import collections

basedir = r"C:\Test"
fc = r"G:\ParcelsFixNames.shp"
field1 = "ADD1"
field2 = "STREETNAME"
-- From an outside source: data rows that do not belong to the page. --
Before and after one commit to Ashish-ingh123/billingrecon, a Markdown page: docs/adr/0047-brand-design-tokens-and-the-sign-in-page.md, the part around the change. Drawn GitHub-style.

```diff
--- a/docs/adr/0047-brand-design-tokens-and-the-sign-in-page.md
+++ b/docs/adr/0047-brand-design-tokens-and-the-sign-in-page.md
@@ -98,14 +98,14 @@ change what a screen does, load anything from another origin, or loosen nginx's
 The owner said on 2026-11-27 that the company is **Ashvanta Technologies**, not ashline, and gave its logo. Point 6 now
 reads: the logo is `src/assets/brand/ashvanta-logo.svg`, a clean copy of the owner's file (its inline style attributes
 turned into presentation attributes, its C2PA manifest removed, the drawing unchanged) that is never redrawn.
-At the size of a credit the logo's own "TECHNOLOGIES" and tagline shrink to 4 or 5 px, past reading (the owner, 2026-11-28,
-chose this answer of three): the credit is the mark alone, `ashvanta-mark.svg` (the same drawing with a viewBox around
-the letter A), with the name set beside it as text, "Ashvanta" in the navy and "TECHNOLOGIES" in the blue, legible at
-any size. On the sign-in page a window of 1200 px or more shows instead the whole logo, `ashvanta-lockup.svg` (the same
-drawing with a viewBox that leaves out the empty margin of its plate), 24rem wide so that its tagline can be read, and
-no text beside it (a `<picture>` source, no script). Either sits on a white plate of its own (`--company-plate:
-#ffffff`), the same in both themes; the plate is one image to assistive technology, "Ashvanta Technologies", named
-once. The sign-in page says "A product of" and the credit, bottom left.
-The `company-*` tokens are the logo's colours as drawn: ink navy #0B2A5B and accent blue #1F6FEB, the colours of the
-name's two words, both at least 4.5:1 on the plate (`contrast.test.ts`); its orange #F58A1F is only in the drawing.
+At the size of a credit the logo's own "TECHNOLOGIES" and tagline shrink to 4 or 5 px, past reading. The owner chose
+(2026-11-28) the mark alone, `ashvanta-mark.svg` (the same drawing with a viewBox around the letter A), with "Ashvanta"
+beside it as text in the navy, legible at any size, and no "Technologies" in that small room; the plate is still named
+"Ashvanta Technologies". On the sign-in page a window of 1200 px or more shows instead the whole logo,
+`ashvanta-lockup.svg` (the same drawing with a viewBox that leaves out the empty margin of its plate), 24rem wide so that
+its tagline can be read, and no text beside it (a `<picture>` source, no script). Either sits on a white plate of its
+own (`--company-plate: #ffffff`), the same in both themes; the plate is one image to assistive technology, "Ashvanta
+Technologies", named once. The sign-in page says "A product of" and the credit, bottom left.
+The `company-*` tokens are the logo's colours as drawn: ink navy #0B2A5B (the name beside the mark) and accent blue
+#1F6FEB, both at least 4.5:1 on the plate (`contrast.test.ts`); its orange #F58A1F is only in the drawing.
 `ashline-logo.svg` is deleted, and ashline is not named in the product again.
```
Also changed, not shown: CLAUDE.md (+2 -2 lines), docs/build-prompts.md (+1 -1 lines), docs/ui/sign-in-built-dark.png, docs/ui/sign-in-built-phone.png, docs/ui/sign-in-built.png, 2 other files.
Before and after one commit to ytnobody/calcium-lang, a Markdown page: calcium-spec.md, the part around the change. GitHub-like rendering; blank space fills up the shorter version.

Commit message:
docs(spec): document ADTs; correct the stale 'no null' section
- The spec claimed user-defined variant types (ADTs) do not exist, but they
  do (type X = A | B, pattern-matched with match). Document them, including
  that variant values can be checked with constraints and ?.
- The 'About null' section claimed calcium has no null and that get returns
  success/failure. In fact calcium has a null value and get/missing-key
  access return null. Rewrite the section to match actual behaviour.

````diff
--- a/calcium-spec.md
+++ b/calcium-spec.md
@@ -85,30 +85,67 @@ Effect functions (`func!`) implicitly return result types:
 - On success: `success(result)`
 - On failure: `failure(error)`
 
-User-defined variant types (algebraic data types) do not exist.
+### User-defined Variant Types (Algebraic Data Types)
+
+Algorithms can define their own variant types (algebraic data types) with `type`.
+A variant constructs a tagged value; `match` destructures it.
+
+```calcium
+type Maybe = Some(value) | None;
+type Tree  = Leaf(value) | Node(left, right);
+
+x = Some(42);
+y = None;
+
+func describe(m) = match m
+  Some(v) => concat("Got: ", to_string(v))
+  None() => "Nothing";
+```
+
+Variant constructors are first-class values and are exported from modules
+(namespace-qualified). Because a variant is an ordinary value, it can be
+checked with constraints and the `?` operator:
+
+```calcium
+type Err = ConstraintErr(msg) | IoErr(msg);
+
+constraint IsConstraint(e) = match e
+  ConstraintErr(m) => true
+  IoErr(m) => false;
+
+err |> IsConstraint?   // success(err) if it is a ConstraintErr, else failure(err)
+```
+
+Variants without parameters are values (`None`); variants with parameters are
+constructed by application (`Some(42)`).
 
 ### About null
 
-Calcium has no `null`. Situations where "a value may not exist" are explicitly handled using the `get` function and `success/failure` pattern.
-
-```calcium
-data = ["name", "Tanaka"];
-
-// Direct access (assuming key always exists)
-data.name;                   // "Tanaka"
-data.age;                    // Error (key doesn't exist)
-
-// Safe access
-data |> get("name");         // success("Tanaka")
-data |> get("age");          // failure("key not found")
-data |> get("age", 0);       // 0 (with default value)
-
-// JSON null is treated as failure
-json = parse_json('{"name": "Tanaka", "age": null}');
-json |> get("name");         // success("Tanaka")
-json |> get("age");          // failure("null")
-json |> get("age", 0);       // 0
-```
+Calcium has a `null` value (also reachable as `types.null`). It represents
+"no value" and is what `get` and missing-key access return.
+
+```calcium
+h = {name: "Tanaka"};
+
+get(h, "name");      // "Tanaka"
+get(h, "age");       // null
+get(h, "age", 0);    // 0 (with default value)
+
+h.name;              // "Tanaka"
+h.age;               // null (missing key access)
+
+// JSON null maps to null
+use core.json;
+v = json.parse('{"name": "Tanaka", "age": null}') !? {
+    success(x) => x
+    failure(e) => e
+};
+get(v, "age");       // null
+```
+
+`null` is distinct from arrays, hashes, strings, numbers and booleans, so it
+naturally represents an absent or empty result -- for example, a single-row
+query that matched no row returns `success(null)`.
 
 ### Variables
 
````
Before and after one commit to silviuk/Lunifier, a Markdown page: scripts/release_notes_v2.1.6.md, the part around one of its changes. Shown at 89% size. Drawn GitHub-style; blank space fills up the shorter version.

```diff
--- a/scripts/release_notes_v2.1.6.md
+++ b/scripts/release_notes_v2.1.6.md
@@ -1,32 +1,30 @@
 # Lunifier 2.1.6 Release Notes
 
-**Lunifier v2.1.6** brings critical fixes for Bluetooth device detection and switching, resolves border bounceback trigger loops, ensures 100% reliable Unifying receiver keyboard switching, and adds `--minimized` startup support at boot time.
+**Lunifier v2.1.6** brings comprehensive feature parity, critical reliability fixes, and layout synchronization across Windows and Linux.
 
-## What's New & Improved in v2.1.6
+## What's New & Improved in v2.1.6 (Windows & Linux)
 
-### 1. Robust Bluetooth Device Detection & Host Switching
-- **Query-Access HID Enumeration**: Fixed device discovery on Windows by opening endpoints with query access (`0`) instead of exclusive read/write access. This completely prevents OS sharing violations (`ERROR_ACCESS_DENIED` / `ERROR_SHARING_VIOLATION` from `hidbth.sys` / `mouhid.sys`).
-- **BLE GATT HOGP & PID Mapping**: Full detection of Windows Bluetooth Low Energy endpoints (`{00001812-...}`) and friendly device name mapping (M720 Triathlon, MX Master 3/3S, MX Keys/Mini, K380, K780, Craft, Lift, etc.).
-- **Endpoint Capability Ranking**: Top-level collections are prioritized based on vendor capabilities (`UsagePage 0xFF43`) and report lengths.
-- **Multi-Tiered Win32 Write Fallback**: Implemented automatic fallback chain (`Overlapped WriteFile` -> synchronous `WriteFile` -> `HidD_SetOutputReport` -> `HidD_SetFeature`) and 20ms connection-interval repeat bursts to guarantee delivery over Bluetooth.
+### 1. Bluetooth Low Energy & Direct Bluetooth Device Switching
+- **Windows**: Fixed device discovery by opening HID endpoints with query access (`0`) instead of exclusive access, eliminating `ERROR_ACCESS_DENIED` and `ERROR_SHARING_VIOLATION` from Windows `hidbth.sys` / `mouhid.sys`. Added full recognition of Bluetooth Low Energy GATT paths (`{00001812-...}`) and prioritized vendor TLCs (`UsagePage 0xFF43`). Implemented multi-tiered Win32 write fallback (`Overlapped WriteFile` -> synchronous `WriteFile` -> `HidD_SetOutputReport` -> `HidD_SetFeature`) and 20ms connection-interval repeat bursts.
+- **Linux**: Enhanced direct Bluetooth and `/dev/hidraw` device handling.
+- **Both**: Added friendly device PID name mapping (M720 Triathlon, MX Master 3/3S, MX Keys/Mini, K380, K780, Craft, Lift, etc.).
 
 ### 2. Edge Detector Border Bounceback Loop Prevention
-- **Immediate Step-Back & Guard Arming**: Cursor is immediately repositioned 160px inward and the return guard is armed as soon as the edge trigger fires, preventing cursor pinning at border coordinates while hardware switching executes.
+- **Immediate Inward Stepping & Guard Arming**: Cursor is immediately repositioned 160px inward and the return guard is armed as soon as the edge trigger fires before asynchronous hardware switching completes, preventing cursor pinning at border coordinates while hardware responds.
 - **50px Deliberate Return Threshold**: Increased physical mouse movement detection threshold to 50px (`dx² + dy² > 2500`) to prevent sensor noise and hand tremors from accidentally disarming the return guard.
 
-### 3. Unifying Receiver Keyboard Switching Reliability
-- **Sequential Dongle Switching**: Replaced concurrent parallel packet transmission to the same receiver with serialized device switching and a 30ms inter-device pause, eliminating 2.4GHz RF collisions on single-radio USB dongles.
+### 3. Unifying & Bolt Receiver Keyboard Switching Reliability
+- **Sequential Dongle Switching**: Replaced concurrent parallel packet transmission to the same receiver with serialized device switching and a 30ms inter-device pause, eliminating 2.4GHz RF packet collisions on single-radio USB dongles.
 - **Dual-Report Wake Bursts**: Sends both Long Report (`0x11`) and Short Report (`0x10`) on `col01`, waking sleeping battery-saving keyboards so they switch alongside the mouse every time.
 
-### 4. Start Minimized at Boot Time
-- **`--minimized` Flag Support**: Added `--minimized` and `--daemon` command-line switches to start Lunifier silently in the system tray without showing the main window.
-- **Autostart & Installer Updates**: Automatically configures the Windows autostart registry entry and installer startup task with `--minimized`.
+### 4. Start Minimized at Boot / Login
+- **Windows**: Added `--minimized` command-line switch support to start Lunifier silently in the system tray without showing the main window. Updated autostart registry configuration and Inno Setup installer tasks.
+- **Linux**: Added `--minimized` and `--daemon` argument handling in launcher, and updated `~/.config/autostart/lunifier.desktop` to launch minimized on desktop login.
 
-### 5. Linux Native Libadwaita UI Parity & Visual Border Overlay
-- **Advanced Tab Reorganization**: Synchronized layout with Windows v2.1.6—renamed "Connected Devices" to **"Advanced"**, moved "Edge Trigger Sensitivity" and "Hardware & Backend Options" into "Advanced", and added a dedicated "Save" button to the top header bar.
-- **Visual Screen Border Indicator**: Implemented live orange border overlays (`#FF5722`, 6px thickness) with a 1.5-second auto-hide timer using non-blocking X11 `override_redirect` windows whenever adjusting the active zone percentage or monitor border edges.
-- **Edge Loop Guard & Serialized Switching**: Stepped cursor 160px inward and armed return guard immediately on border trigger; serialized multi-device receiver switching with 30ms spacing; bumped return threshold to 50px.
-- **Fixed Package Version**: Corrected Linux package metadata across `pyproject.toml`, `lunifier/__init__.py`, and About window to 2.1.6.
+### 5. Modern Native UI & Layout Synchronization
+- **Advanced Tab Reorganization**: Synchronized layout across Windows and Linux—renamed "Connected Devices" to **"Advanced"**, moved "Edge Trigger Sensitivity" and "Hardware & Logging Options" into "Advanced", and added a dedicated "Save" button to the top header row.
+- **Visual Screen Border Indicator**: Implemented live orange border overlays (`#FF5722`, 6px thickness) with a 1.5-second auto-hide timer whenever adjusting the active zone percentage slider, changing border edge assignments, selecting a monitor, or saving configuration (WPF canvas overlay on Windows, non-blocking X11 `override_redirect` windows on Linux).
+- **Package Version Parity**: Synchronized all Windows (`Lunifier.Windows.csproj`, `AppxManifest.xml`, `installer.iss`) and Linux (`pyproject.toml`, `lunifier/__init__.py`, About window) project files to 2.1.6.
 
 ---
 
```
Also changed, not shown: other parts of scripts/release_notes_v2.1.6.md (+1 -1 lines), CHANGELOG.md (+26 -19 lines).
#find all foldernames in directory
    for fn in os.listdir(basedir):
        string = str(fn)
#split name at hyphen 
        if re.findall('-', fn):
#right side of hyphen is street address, leftside is street name
            lhs, rhs =  string.split('-')
            street = str.lstrip(lhs)
            street = str.replace(street,'.','')
            street = str.rstrip(street)
            street = str.upper(street)
            add = str.lstrip(rhs)
            expression3 = '"{field1}" = \'{add}\' AND "{field2}" LIKE \'%{street}%\''.format(field1=field1, add=add, field2=field2, street=street)
            rows = arcpy.SearchCursor(fc, fields="STREETNAME; ARN; ADD1", where_clause=expression3)
            for row in rows:
                 Roll = row.getValue("ARN")
                 newname = str(Roll)
                 newpath = os.path.join(basedir, newname)
                 #if the name exists already add _1 to end
                 if os.path.exists(newpath):
                    os.rename(os.path.join(basedir, fn),
                        os.path.join(basedir, newname + "_" + "1"))
                    os.rename(os.path.join(basedir, fn),
                        os.path.join(basedir, newname))
            print add + " " + street + " " + "Already exists...passing"
    print ("Error occurred")
    tb = sys.exc_info()[2]
    tbinfo = traceback.format_tb(tb)[0]
    pymsg = "PYTHON ERRORS:\nTraceback Info:\n" + tbinfo + "\nError Info:\n    " + \
        str(sys.exc_type)+ ": " + str(sys.exc_value) + "\n"
    msgs = "GP ERRORS:\n" + arcpy.GetMessages(2 )+ "\n"
    print (pymsg)
    print (msgs)
  • Posting the code you are working with is always helpful to get things started. – Jason Bellino Jul 19 '13 at 13:37
  • @Jason added... it's involved... – GISKid Jul 19 '13 at 13:42
  • Which bit of the code is the one that fails when a match is not found? I'm a little confused as to what you mean by the address not matching the roll number...I assume you are comparing the roll number associated with an address in your feature to another roll number value taken from somewhere else? – Jason Bellino Jul 19 '13 at 13:58
  • If there are no features returned by a search cursor, it should pass right over your for row in rows. What version of ArcMap are you using? – Paul Jul 19 '13 at 14:00
  • @Paul 10.1 I'm running this as a standalone script in pyscripter – GISKid Jul 19 '13 at 14:12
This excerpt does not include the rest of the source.